At this point you can't send Pedro down. He deserves at least another month to get things sorted out. But, you don't have to run him out there every day and I'd start by sitting him tonight against a lefthander. I realize Pedro is a pull and power hitter, but he needs to start driving some balls the other way, rather than rolling over the top and grounding out to second. The Pirates have invested a lot in the kid and encouragement and patience should continue to be the approach.
Not so with Ronny Cedeno. As hard as it is to believe Cedeno has been worse than Alvarez. Much worse--.167/.224/.190 for a .415 OPS. Similar to Alvarez, Cedeno can make spectacular plays in the field. His over the shoulder catch Friday night was Play of the Day on the MLB Network and he made an excellent backhanded stop to start the game Sunday and he also has a great arm. But in total his defense is well-below an acceptable standard. He has been charged with three errors so far, but that number could easily be 7 or 8. He has failed to turn double plays at least three times that quickly jump to mind because he bobbled a ball hit to him. Another time he couldn't make a throw to the plate due to a bobble. Top that off with the two worst decisions made by any player on the team so far this year, both in the 8th inning yesterday (see Charlie's game story) and it's time to do something.

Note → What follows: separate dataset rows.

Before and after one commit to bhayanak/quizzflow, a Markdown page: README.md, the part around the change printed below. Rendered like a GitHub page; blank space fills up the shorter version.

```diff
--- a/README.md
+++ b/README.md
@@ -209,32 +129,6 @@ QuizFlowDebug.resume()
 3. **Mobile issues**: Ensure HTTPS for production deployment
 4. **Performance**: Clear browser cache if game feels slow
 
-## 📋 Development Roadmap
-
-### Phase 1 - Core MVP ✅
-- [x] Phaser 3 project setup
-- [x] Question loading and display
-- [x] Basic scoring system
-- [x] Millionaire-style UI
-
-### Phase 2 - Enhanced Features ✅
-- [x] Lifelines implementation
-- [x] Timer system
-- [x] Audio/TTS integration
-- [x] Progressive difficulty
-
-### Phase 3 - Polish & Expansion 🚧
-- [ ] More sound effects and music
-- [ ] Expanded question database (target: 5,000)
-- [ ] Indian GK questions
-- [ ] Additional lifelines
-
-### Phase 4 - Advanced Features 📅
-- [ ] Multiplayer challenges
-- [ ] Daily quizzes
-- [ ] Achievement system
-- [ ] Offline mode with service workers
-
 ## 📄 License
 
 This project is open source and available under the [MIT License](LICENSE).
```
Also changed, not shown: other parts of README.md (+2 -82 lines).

His two mental errors yesterday show he is either in his own world or he has no sense of the game situation. You cannot bunt with the go-ahead run on third a runner on first, no outs and the infield playing back. It was a crazy bad decision. The decision to advance to third on Cutch's single was beyond comprehension so I have nothing to add. It's time for him to sit, for more than one game. The problem is the Pirates are naked at the position. Rule 5 pick Josh Rodriguez has only had 8 ABs and struck out 5 times, looking overmatched on most occasions. So be it. Time to give hime 2-3 starts in a row to see what happens. Honestly, the expression it can't get worse applies here.
In the minors Pedro Ciriaco is off to a terrible start in Indy hitting .059, OPS .145. Those numbers defy description. As expected Chase d'Arnaud has cooled. He's 2-17 in the last four games and he is .263/.378/.421 for a .799 OPS. He has potential, but he's already 24 and he posted an OPS of .708 at AA last year. He isn't ready to play in the majors after only 10 games at AAA and he really isn't going to be the answer any time this season.
Last week I posted an article suggesting a trade to acquire Jed Lowrie from the Red Sox. Lowrie went 4-5 with a homer and 4 RBIs today. He's now hitting.516 with an OPS of a trillion. He may be winning the starting job and clearly isn't going to be available during the season. (Also, in that game Dice-K went 7, gave up 1H, 0R, 1BB, 3K, throwing 89 pitches. I think the two of them would look damn good in black 7 gold at the moment, but it isn't going to happen.)
But if Lowrie isn't available, maybe Marco Scutaro is. He's making $5 million this year with a club option for $6 million next year (player option of $3 million) and a $1.5 million buyout. Doumit for Scutaro matches perfectly in salary, opens up SS for Lowrie in Boston and gives the Sox some lefthanded punch and some catching depth. This trade makes too much sense not to at least give Boston a call.
Some have suggested Jack Wilson, also making $5 million this year with Seattle, as an option. I don't see that happening. Wilson is terrible with the bat and while he can still make some plays in the field as evidenced by this web gem earlier in the season, there is a reason he isn't the starting shortstop on a bad Mariners team. Last year he put up a .598 OPS and this year he is Cedenoesque at .188/.188/.219 for a .406.
Everybody understands that 80 wins this season would be a dream season. 75 would be a big improvement. 70 is expected. Clearly, the Pirates aren't going to contend. But, that doesn't mean you sit still. The Cedeno Era needs to end and the Pirates are going to have to go outside the organization to do it. No time like the present.
UPDATE: Pedro is sitting tonight in favor of Pearce. Cedeno is in the lineup.